Dr. Bruce Y. Lee is a professor at the CUNY Graduate School of Public Health and Health Policy in New York City.
He agreed there's no way to predict whether COVID-19 could become seasonal.
Right now, Lee said, the virus has no trouble "finding" people who are susceptible to it -- and that could be overriding any seasonal factors that might affect SARS-CoV-2 transmission.
So if the virus is, in fact, influenced by season, that would not become apparent until people are much less vulnerable, Lee said.
"Herd immunity" -- where a large portion of the population is protected from infection -- could happen through widespread natural exposure to SARS-CoV-2 or a vaccine, Zaraket writes.
But much remains unknown about COVID and immunity, Lee said. Can a person eventually be reinfected with the same strain of SARS-CoV-2? And how long does resistance last? If a vaccine does become available, will it provide long-lasting protection or will people need a yearly COVID shot?
"We don't know," Glatt said. "People don't like to hear that, but that's the answer."
There has been some suggestion that allowing the virus to spread among younger, healthy people could actually be a good thing -- bringing about herd immunity faster.
"That argument is not grounded in science," Lee said.
Younger people may be unlikely to die from COVID, but they can and do become very ill, Lee stressed. They can also transmit the infection to older and vulnerable people.
The only safe way to move toward herd immunity is through vaccination. But even if a vaccine becomes available, Lee said, that might not mean a full "return to normal."
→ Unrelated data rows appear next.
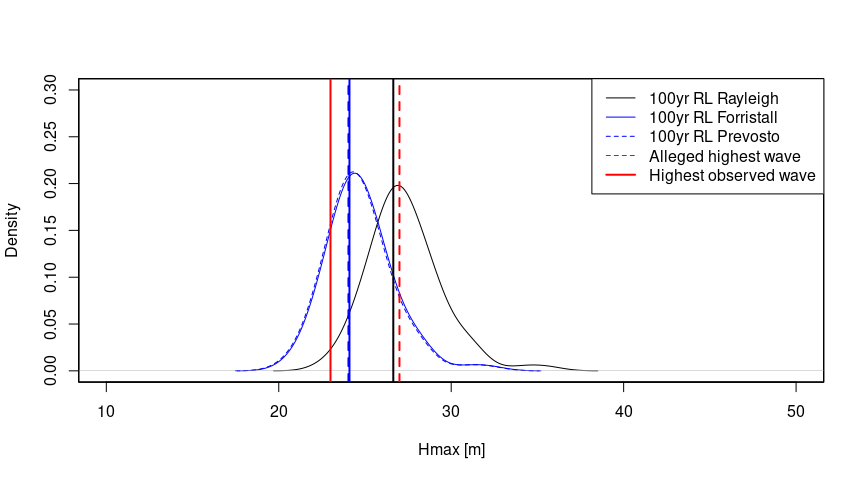
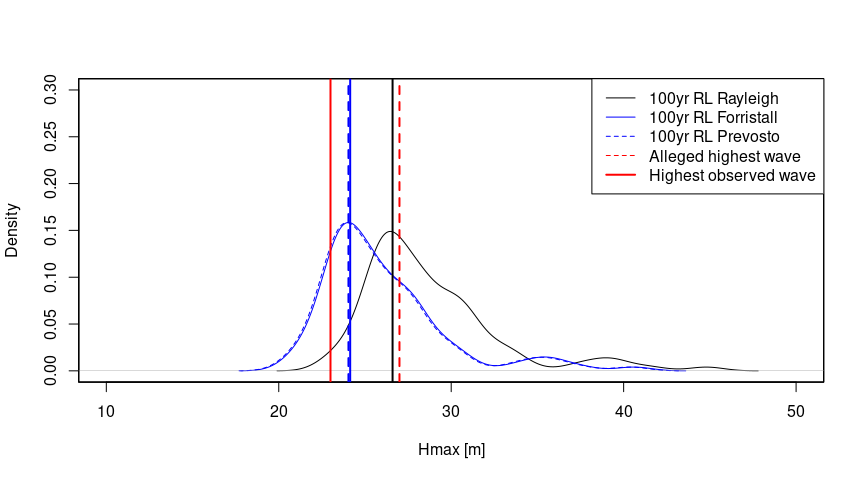
update README

Changed region(s): [[0.3438, 0.1562, 0.875, 0.7812], [0.5625, 0.6875, 0.5938, 0.7188], [0.3125, 0.7188, 0.3438, 0.75]]

diff --git a/README.md b/README.md
@@ -36,6 +36,9 @@ df_ekofisk_red <- df_ekofisk[, c("time", "hs", "wind_speed_10m", "tp", "tm2", "P
 # full dataset
 ds <- df_ekofisk_red  # 48 yrs
 
+# add u10
+ds[['u10']] <- ds[['wind_speed_10m']]
+
 # number of years covered by original dataset
 nr_of_years <- 48
 
@@ -58,7 +61,7 @@ system.time(df_pick <- peak_picking(ds, peak_picking_thr_model_fml,
     ## [1] "find peaks for combined storms"
 
     ##    user  system elapsed 
-    ## 248.291  22.181 270.623
+    ## 251.769  23.811 275.632
 
 ``` r
 # additional variables were added, i.e. exc, thr, and storm_idx
@@ -89,7 +92,7 @@ plot(density(ds$hs, bw=.1), main="All Sea States Hs [m]")
 
 ``` r
 # number of bootstrap/resampling steps
-nbstrp <- 50  # e.g. nbstrp = 20 for testing
+nbstrp <- 20  # e.g. nbstrp = 20 for testing
 
 system.time(res_bstrp <- run_bootstrap_storms_pots(df = df_pick$storms,
                                                    group_col = "storm_idx",
@@ -98,7 +101,7 @@ system.time(res_bstrp <- run_bootstrap_storms_pots(df = df_pick$storms,
 ```
 
     ##    user  system elapsed 
-    ##  18.799   0.182  18.987
+    ##   7.377   0.000   7.379
 
 ``` r
 bstrp_storms_lst <- res_bstrp$boot_samples
@@ -142,8 +145,9 @@ knots = list(doy = c(0,366), Pdir=c(0,360))
 # indicate variable that needs ppgam weights
 node_str_lst = c('Pdir')
 
-# pick threshold range list based on cross-validation
-thr_range <- list('hs'=c(.72,.84), 'tm2'=c(.72,.84))
+# pick threshold range list based on some reasonable thresholds
+# cross-validation results could be used instead
+thr_range <- list('hs'=c(.8,.9), 'tm2'=c(.8,.9), 'u10'=c(.8,.9))
 
 # define models
 fml_pp <- ~ te(doy, Pdir, bs = c('cc', 'cc'), k = c(6,8))
@@ -151,6 +155,7 @@ fml_gpd <- list(exc ~ te(doy, Pdir, k=c(6,8), bs=c("cc","cc")),
                 ~ te(doy, Pdir, k=c(6,8), bs=c("cc","cc")))
 fml_ald <- hs ~ te(doy, Pdir, bs=c("cc","cc"), k=c(6,8))
 fml_ald_tm2 <- tm2 ~ te(doy, Pdir, bs=c("cc","cc"), k=c(6,8))
+fml_ald_u10 <- u10 ~ te(doy, Pdir, bs=c("cc","cc"), k=c(6,8))
 
 model_fml_thr <- NULL
 model_fml_gpd <- NULL
@@ -161,18 +166,21 @@ model_fml_gpd[['hs']] <- fml_gpd
 model_fml_occ[['tm2']] <- fml_pp
 model_fml_thr[['tm2']] <- fml_ald_tm2
 model_fml_gpd[['tm2']] <- fml_gpd
+model_fml_occ[['u10']] <- fml_pp
+model_fml_thr[['u10']] <- fml_ald_u10
+model_fml_gpd[['u10']] <- fml_gpd
 
 syst <- system.time(
 models_margs <- fit_margs_bstrp(bstrp_pots_lst,
                                 model_fml_thr, model_fml_occ, model_fml_gpd,
                                 extr_thr=thr_range, nr_of_years,
-                                thr_str = 'thr',
-                                list_var = c('hs','tm2'),
+                                thr_str = "thr",
+                                list_var = c("hs", "tm2", "u10"),
                                 nbstrp = nbstrp,
                                 nquad = 225,
                                 knots = knots,
                                 node_str_lst = node_str_lst,
-                                family_occ = 'pp')
+                                family_occ = "pp")
 )
 print(syst)
 ```
@@ -185,10 +193,11 @@ nmc <- 100  # number of mc samples for each bootstrap sample
 
 syst <- system.time(
 preds_margs_lst <- predict_margs(models_margs, nr_of_years, RP=RP,
-                                 nmc = nmc, var_lst = c('hs','tm2'), nbstrp = nbstrp,
-                                 covarstr_lst = c('Pdir','doy'),
-                                 grid_interval = list('Pdir'=1, 'doy'=1),
-                                 family_occ = 'pp')
+                                 nmc = nmc, var_lst = c("hs", "tm2", "u10"),
+                                 nbstrp = nbstrp,
+                                 covarstr_lst = c("Pdir","doy"),
+                                 grid_interval = list("Pdir"=1, "doy"=1),
+                                 family_occ = "pp")
 )
 print(syst)
 ```
@@ -196,14 +205,14 @@ print(syst)
 ## Plot resulting simulated peaks
 
 ``` r
-dhs <- diagnose_margs_preds_density(preds_margs_lst, 'hs', bw=.1, xlim=c(5,40))
+dhs <- diagnose_margs_preds_density(preds_margs_lst, "hs", bw=.1, xlim=c(5,40))
 ```
 
 ![](README_files/figure-gfm/unnamed-chunk-9-1.png)<!-- -->
 
     ## [1] "summary maxes:"
     ##    Min. 1st Qu.  Median    Mean 3rd Qu.    Max. 
-    ##   11.18   13.34   14.17   14.48   15.13   38.97
+    ##   11.29   13.54   14.46   15.04   15.68   47.00
 
 ``` r
 abline(v = max(df_pick$pots$hs), col = "gray", lwd = 2)
@@ -248,7 +257,7 @@ print(syst)
 
 ``` r
 # diagnose effect of threshold choice
-diagnose_maxds(models_maxds_thr, maxd_thr, 'hs', 'tm2', ylim=c(-1.5, 1.5))
+diagnose_maxds(models_maxds_thr, maxd_thr, "hs", "tm2", ylim=c(-1.5, 1.5))
 ```
 
 ![](README_files/figure-gfm/unnamed-chunk-11-1.png)<!-- -->
@@ -270,24 +279,19 @@ print(syst)
 # Diagnose by comparing data against nsim HT2004 simulations
 
 ``` r
-nsim <- 100
-diagnose_maxds_fitted(models_maxds[[2]], "tm2", "hs", nsim)
-```
-
-![](README_files/figure-gfm/unnamed-chunk-13-1.png)<!-- -->
-
-``` r
+# example for "hs/tm2"
+nsim <- 200
 diagnose_maxds_fitted(models_maxds[[2]], "hs", "tm2", nsim)
 ```
 
-![](README_files/figure-gfm/unnamed-chunk-14-1.png)<!-- -->
+![](README_files/figure-gfm/unnamed-chunk-13-1.png)<!-- -->
 
 ## Simulate joint 100yr events
 
 ``` r
 # predict on Laplace space
 preds_maxds_LP <- predict_from_HT2004_models(models_margs, models_maxds,
-                                             c('tm2','hs'), nbstrp,
+                                             c("tm2", "hs", "u10"), nbstrp,
                                              preds=preds_margs_lst)
 
 # convert to real space
@@ -295,20 +299,20 @@ preds_maxds <- convert_HT2004_preds_to_original_space(
                   models_maxds,
                   preds_maxds_LP,
                   preds_margs_lst,
-                  var_lst = c("tm2", "hs"))
+                  var_lst = c("tm2", "hs", "u10"))
 
 # reorganize to consolidate
 preds_maxds_LP_new <- reorganize_HT2004_preds(
                         models_maxds,
                         preds_maxds_LP,
                         preds_margs_lst,
-                        var_lst = c("tm2","hs"))
+                        var_lst = c("tm2", "hs", "u10"))
 
 # retrieve valid predicted values according to chosen space
 valids <- retrieve_valid_HT_samples(preds_maxds,
                                     preds_maxds_LP,
                                     preds_margs_lst,
-                                    "hs", c("tm2"),
+                                    "hs", c("tm2", "u10"),
                                     models_maxds = models_maxds)
 
 # Filter Laplace to valid HT2004 space only
@@ -381,7 +385,16 @@ p3 <- plot_preds_2d_gg_shared(df_preds_both, xvar = "tm2", yvar = "hs",
 print(p1 + p2 + p3 + plot_layout(ncol = 3))
 ```
 
-![](README_files/figure-gfm/unnamed-chunk-16-1.png)<!-- -->
+![](README_files/figure-gfm/unnamed-chunk-15-1.png)<!-- -->
+
+# Plot a 3D field
+
+``` r
+## output not shown here
+#plot_ly_3d(df_preds, xvar = "hs", yvar = "u10", zvar = "tm2",
+#           xlim = c(0, 20), ylim = c(0, 40), zlim = c(0, 20),
+#           df_obs = df_pick$pots)
+```
 
 ## Simulate storms (matching) given simulated storm peaks
 
@@ -559,9 +572,9 @@ cat(sprintf("Low sector: %.2f\nHigh sector: %.2f\nOmni: %.2f\n",
             RP_f_hmax_low, RP_f_hmax_high, RP_f_hmax))
 ```
 
-    ## Low sector: 12.30
-    ## High sector: 23.50
-    ## Omni: 24.10
+    ## Low sector: 12.77
+    ## High sector: 23.30
+    ## Omni: 24.14
 
 ## Apply to synthetic, univariate, non-stationary data
 
@@ -605,7 +618,7 @@ system.time(df_pick <- peak_picking(ds_subset, peak_picking_thr_model_fml,
     ## [1] "find peaks for combined storms"
 
     ##    user  system elapsed 
-    ##  17.576   0.748  18.329
+    ##  19.056   0.607  19.670
 
 ## Plot picking result
 
@@ -656,7 +669,7 @@ plot_cvres(cvres, limits = c(.8, .9))
 
 ``` r
 # number of bootstrap/resampling steps
-nbstrp <- 50  # e.g. nbstrp = 20 for testing
+nbstrp <- 20  # e.g. nbstrp = 20 for testing
 
 system.time(res_bstrp <- run_bootstrap_storms_pots(df = df_pick$storms,
                                                    group_col = "storm_idx",
@@ -785,8 +798,8 @@ cat(sprintf("Truth: %.2f\nq'2: %.2f\nq3: %.2f\nq4: %.2f\n",
 ```
 
     ## Truth: 8.43
-    ## q'2: 8.37
-    ## q3: 8.46
+    ## q'2: 8.38
+    ## q3: 8.51
     ## q4: 8.33
 
 ## Notes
The vaccine would have to be effective enough, and enough people would have to get it, to achieve herd immunity.
The U.S. Centers for Disease Control and Prevention has more on COVID-19 prevention.
SOURCES: Aaron Glatt, M.D., chairman, department of medicine, Mount Sinai South Nassau, Oceanside, N.Y., and professor, medicine, Icahn School of Medicine at Mount Sinai, New York City, and spokesperson, Infectious Diseases Society of America, Arlington, Va.; Bruce Y. Lee, M.D., M.B.A., professor, health policy and management, and director, Public Health Informatics, Computational, and Operations Research, CUNY Graduate School of Public Health and Health Policy, New York City; Frontiers in Public Health, Sept. 15, 2020, online